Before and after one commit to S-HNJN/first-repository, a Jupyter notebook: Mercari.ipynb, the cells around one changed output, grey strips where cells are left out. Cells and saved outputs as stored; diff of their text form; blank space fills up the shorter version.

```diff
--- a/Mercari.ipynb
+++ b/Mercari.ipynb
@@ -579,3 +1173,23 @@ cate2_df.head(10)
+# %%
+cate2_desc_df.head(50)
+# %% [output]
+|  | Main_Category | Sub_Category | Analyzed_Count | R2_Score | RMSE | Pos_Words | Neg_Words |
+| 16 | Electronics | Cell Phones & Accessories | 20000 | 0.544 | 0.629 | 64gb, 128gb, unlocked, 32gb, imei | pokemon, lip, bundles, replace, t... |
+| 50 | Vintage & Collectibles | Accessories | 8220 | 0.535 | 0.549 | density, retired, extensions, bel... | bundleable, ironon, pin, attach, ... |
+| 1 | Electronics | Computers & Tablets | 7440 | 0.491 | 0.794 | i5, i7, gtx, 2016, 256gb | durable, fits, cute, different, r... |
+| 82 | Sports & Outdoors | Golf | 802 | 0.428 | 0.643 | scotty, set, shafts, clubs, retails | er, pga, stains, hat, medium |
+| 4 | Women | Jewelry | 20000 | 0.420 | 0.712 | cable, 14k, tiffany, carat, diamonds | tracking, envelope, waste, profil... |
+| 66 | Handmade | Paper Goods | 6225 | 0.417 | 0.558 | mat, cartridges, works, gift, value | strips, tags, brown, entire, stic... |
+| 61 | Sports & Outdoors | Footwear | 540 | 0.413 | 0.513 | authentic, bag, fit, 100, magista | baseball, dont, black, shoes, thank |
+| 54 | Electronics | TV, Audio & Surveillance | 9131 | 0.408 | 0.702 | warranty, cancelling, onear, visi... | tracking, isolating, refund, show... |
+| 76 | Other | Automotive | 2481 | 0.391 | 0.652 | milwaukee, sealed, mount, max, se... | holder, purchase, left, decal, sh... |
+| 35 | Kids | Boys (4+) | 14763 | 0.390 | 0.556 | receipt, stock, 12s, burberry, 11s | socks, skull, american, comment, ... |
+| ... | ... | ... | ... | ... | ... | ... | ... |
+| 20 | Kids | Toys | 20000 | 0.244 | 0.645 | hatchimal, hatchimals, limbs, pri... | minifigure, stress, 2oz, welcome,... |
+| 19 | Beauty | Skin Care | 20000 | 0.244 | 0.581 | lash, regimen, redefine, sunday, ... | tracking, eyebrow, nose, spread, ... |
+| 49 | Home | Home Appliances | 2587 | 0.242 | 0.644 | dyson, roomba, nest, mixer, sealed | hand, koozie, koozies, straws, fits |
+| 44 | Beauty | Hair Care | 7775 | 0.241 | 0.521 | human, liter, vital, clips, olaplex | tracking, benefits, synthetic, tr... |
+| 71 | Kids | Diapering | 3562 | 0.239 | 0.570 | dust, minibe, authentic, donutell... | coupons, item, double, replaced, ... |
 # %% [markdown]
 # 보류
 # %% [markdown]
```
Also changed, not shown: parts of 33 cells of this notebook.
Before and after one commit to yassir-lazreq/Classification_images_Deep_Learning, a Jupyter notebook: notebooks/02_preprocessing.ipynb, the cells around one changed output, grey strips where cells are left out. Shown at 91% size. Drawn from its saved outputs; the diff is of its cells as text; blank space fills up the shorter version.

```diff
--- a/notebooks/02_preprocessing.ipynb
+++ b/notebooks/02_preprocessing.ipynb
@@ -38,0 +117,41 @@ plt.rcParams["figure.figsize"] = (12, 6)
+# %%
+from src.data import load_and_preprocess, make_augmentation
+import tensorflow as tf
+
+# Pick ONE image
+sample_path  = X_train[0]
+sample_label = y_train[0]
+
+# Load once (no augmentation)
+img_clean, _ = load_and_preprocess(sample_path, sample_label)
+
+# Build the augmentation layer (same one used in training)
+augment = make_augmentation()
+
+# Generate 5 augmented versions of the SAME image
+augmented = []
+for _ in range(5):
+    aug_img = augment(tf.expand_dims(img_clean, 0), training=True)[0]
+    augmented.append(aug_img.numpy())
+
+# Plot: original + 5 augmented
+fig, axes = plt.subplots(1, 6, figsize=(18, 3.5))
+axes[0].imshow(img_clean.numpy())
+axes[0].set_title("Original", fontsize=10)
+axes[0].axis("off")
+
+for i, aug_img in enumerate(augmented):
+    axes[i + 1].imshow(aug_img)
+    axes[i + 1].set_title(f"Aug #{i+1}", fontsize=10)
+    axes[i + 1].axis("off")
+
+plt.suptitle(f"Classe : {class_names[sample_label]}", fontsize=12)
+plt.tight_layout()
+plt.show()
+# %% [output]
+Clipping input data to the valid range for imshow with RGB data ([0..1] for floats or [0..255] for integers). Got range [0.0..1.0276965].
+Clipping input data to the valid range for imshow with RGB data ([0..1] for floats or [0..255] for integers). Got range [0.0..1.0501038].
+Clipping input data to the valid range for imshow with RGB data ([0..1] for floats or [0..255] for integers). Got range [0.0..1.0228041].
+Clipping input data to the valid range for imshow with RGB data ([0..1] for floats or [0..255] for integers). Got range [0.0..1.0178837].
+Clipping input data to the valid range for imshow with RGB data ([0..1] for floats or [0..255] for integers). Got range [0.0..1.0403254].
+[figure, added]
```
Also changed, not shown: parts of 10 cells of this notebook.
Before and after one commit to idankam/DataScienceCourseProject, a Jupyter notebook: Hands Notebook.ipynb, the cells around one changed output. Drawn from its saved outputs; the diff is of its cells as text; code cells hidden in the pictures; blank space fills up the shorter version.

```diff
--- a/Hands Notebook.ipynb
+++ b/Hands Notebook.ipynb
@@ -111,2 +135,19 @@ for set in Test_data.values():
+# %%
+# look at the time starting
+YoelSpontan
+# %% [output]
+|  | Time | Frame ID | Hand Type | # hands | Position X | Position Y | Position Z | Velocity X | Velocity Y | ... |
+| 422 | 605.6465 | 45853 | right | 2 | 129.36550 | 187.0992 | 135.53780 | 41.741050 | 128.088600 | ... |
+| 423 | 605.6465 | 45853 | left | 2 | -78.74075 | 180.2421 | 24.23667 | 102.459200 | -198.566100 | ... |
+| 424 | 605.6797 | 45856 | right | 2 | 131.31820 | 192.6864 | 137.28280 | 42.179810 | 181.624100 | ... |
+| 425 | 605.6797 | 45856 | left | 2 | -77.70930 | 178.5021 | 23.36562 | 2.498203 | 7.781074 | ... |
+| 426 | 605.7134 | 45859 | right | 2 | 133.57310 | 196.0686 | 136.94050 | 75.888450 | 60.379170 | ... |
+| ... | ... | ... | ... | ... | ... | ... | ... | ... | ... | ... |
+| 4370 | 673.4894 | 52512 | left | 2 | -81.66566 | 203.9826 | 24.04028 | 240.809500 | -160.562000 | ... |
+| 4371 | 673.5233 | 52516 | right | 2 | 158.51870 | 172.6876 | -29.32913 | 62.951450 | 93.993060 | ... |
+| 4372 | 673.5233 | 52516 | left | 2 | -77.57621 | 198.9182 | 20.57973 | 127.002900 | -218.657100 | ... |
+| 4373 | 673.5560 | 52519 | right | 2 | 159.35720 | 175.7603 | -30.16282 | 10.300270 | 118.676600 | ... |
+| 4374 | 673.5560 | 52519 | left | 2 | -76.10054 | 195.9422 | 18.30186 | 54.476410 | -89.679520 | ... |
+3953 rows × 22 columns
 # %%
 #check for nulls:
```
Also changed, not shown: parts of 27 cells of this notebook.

·····

To do: Among the entries above, which lines include "figsize"? List them all.

Solution:
@@ -38,0 +117,41 @@ plt.rcParams["figure.figsize"] = (12, 6)
+fig, axes = plt.subplots(1, 6, figsize=(18, 3.5))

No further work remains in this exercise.